Woke up 4:45 am.
I believe that if you’re good at what you’re doing people will sooner or later notice it. And they will spread the message. It happened with so many writers, artists, musicians, philosophers. I mean, if what you’re doing is in some way exceptional, if it has a special character, especially if you’re not trying to imitate someone, but you’re doing it your own way, in other words if you believe in your own competence, in your ability to make good or even great things, or have great ideas and if at least a small bunch of people knows that you’re doing it, then you can be sure that more and more people will find out.
People who fell in love with your work will want more and they will spread the news about you.
Now, I’m not saying that people should completely ignore social media and do things the old fashioned way, as if social media didn’t exist. But if they choose to do so, why the hell not? There are still a lot of people who don’t use social media for spreading the word about their work and they’re fine. Why? Probably because people who fell in love with their work are doing it for them. They (the artists’, writers’, visionaries’ names and their work) end up being in those places anyway.
When it’s such a great message, or such a great work, people who already know you and the work and love it, will feel the need to spread the word about your work. Because if it’s great (and they believe it is) people need to know about it. It just works that way. That’s what people usually do. Maybe they want something out of it for themselves — maybe they want to be seen as those who introduced their friends and family to this unknown artist, writer, philosopher, etc. But if so, if they use it as their so called ’social currency’ (something for which other people will like to be around them and associate with them) then why the hell not? If that’s how it works? Fine.
I mean, the advice from so many business gurus, or social media personalities, influencers, business coaches, etc. is that in the 21st century you need social media presence or else you’ll be irrelevant. I don’t think that that’s true. If what you’re doing is great, if it turns out to be irresistible for certain group of people, they will sing your praises. They will post all this stuff on social media. They will want to use you as their ‘social currency’. You will not be irrelevant.
Even in the 21st century (the century of social media so far) someone who is great at what he or she is doing (if that person has talent or is passionate about it) has no chance to be irrelevant.
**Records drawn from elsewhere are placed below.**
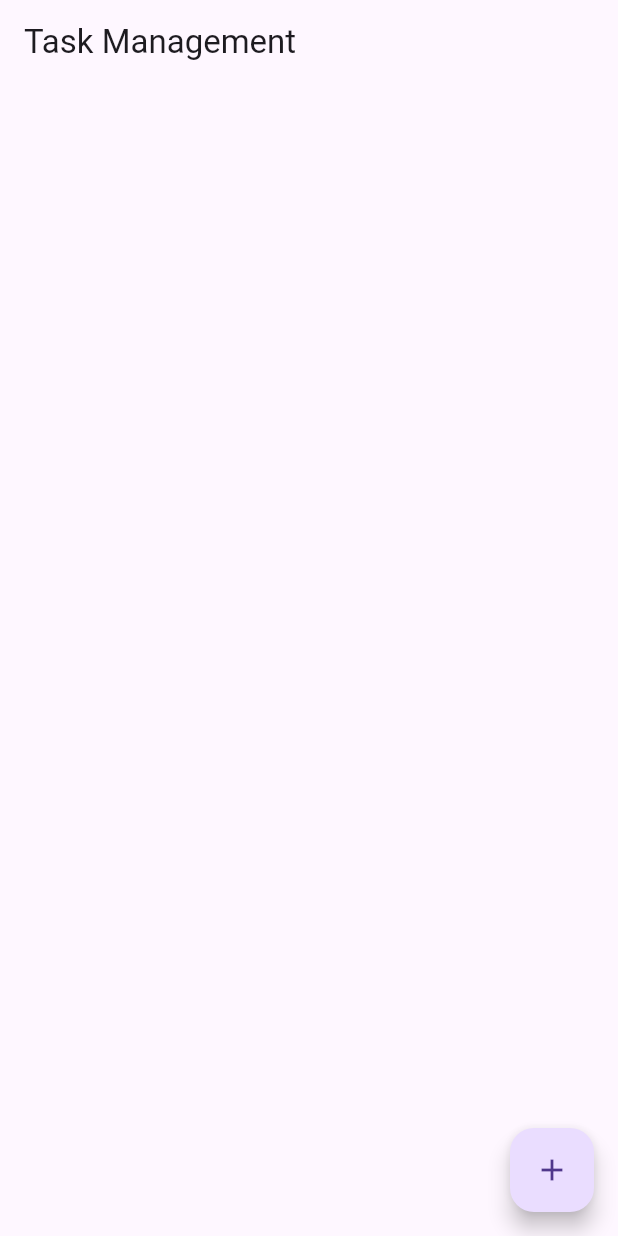
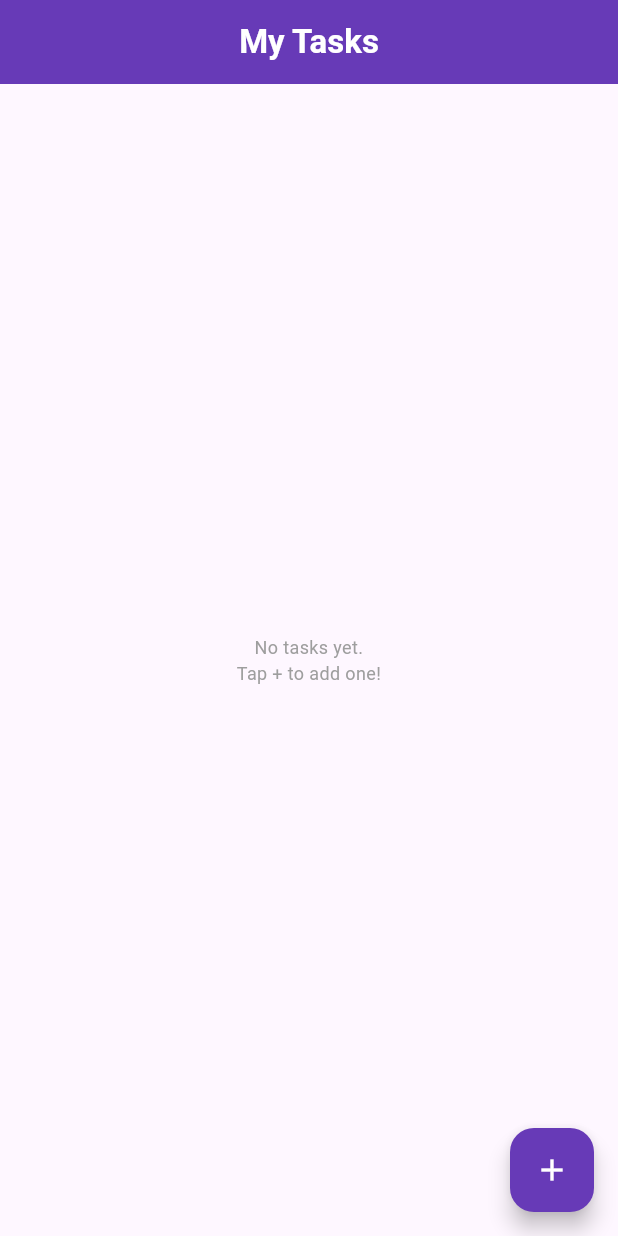
Before and after one commit to masrudmubarok/apique-project, a Flutter app: the screen it shows after launch, on a phone screen of 412 x 824 dp. Run offline on Flutter 3.47's test engine with Material 3 defaults, Android fonts, the phone set to English and light mode, and no system bars; our stand-ins replace dio; network calls fail.

Commit message:
Update styling UI mobile flutter

```diff
--- a/mobile_flutter/lib/screens/task_list_screen.dart
+++ b/mobile_flutter/lib/screens/task_list_screen.dart
@@ -51,7 +51,10 @@ class _TaskListScreenState extends State<TaskListScreen> {
       builder:
           (_) => AlertDialog(
             title: const Text('Edit Task'),
-            content: TextField(controller: controller),
+            content: TextField(
+              controller: controller,
+              decoration: const InputDecoration(hintText: 'Enter task title'),
+            ),
             actions: [
               TextButton(
                 onPressed: () => Navigator.pop(context),
@@ -106,13 +109,29 @@ class _TaskListScreenState extends State<TaskListScreen> {
   @override
   Widget build(BuildContext context) {
     return Scaffold(
-      appBar: AppBar(title: const Text('Task Management')),
+      appBar: AppBar(
+        title: const Text(
+          'My Tasks',
+          style: TextStyle(fontWeight: FontWeight.bold, color: Colors.white),
+        ),
+        centerTitle: true,
+        backgroundColor: Colors.deepPurple,
+      ),
       body:
           _isLoading
               ? const Center(child: CircularProgressIndicator())
+              : _tasks.isEmpty
+              ? const Center(
+                child: Text(
+                  'No tasks yet.\nTap + to add one!',
+                  textAlign: TextAlign.center,
+                  style: TextStyle(fontSize: 12, color: Colors.grey),
+                ),
+              )
               : RefreshIndicator(
                 onRefresh: _loadTasks,
-                child: ListView.builder(
+                child: ListView.separated(
+                  padding: const EdgeInsets.all(8),
                   itemCount: _tasks.length,
                   itemBuilder: (context, index) {
                     final task = _tasks[index];
@@ -123,9 +142,12 @@ class _TaskListScreenState extends State<TaskListScreen> {
                       onDelete: () => _deleteTask(task),
                     );
                   },
+                  separatorBuilder: (_, __) => const SizedBox(height: 10),
                 ),
               ),
       floatingActionButton: FloatingActionButton(
+        backgroundColor: Colors.deepPurple,
+        foregroundColor: Colors.white,
         onPressed:
             () => showDialog(
               context: context,
```
Also changed, not shown: mobile_flutter/lib/widgets/task_item.dart (+52 -8 lines).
Of course, there is the question “Then how will the small bunch of people (from which your very first fan or fans will emerge) know about your existence and your work?” Believe it or not, in the 21st century the old fashioned methods are still relevant. Which means, if you show your work to people, share it with them on a regular basis (in any way — doesn’t have to be on social media), if it’s out there, if some person other than yourself can see it, hear it, read it, try it, etc. (even offline), then eventually some of those people will find it great and become your fans and then a chain reaction will start and then it will all end up being online anyway.
Reading (since my last diary entry):
Voices From Chernobyl: The Oral History of a Nuclear Disaster by Svetlana Alexievich (30 min, on Internet Archive).
Audiobooks (since my last diary entry):
Homage to Catalonia by George Orwell (20 min., on YouTube)
YouTube videos and movies (since my last diary entry):
My BIGGEST Flipbook EVER — The RETURN of Grumpy Cloud
Stan Lee Keynote at the 2017 Graduation Ceremony
Draw My Life : Stan Lee (Tribute)
Stan Lee explains why Spider-Man is just a regular guy, 1977
Stan Lee talks Marvel vs DC and the secret to Marvel’s cinematic success!
Remembering Stan Lee | NYT News
Stan Lee On His Life And Work
Stan Lee — Creating ‘The Hulk’, ‘Spider-Man’ and ‘Daredevil’ (16/42)
Stan Lee — Iron Man and what set us apart from the competition (17/42)
Stan Lee — The Silver Surfer: my philosophical outlet (19/42)
Stan Lee interview 1/3
Stan Lee about his Fans
Stan Lee Interview 1977 (part 1)
STAN LEE’S Advice that CHANGED MY LIFE
How To Fix Replace Apple Ipod Touch 6TH Gen Battery
Holt McCallany Speaks On The Second Season Of Netflix’s “Mindhunter”
Rowan Atkinson in-depth interview 1993
Liliane Lijn — ‘I Want People to See Sound’ | Artist Interview | TateShots
Joan Jonas — ‘I’m Curious About Life’ | TateShots
Music for this writing session: Frédéric Chopin (on spotify)